JDRF and Other Organizations Make Recent Progress with Artificial Pancreas Research
The news about artificial pancreas, sensor-assisted insulin pump, and closed-loop insulin delivery technologies keeps getting better. Work driven by the Juvenile Diabetes Research Foundation (JDRF), the National Institutes of Health, medical device manufacturers, and other reputable organizations has graduated the concept of the artificial pancreas closer to “reality” status.
Medical research professionals have further demonstrated that artificial pancreas technology significantly increases glycemic control among people with type 1 diabetes, and may improve plasma glucose management, especially overnight, in pregnant women with type 1 diabetes.
These results, plus the encouraging results from thousands of patients using glucose sensing and infusion devices, have propelled additional interest in artificial pancreas technology. The JDRF has been an outstanding catalyst of recent workgroups, studies, and publications. It has recently amassed a panel of internationally renowned diabetes leaders with enough clout to get the FDA to listen to its recommendations for accelerating artificial pancreas innovation. To date, the panel has been markedly effectual.
In a meeting of the JDRF-assembled clinical panel, the experts convinced the FDA to buy-into four key provisions:
- supporting more artificial pancreas studies in the broader outpatient diabetes environment
- agreeing to attributes of a target group of ideal diabetes patients for further artificial pancreas clinical trials
- agreeing to safety practices that will help insulin-dependent trial patients in commonplace situations, outside of the patient care environment
- adopting a set of safety and effectiveness measures to be monitored throughout clinical trials, and as end-point measures

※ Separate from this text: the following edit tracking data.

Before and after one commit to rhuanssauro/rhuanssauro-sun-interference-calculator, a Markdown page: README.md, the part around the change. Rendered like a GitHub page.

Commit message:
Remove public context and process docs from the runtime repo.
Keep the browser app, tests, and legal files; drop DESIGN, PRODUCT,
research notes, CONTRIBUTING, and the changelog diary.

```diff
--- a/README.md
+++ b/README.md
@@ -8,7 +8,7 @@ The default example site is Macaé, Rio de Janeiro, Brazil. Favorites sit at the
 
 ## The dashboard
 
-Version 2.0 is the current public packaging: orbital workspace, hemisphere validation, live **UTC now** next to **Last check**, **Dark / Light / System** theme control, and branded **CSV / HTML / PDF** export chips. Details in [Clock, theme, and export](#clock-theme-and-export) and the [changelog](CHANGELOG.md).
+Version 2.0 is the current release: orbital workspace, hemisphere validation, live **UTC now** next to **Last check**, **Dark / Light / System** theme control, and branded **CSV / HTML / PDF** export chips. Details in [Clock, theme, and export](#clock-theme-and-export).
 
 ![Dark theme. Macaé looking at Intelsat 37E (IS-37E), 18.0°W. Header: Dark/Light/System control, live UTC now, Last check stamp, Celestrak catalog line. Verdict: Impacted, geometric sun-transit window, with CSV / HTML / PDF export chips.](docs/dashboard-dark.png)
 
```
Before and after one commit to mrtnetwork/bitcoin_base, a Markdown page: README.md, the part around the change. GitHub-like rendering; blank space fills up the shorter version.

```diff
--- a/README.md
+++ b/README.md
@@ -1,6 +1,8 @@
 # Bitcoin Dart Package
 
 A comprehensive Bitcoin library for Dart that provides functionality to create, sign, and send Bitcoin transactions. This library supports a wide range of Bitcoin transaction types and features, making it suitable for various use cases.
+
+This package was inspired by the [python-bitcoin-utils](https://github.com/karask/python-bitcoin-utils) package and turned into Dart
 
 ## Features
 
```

Thanks to the cooperation of the FDA, efforts of the JDRF, and motivation of physicians, researchers, and medical device companies, physicians could soon prescribe closed-loop insulin delivery and insulin pumping and sensing systems to a broader diabetes patient base. Furthermore, artificial pancreas innovations are likely to offer doctors and patients even better anti-diabetes devices.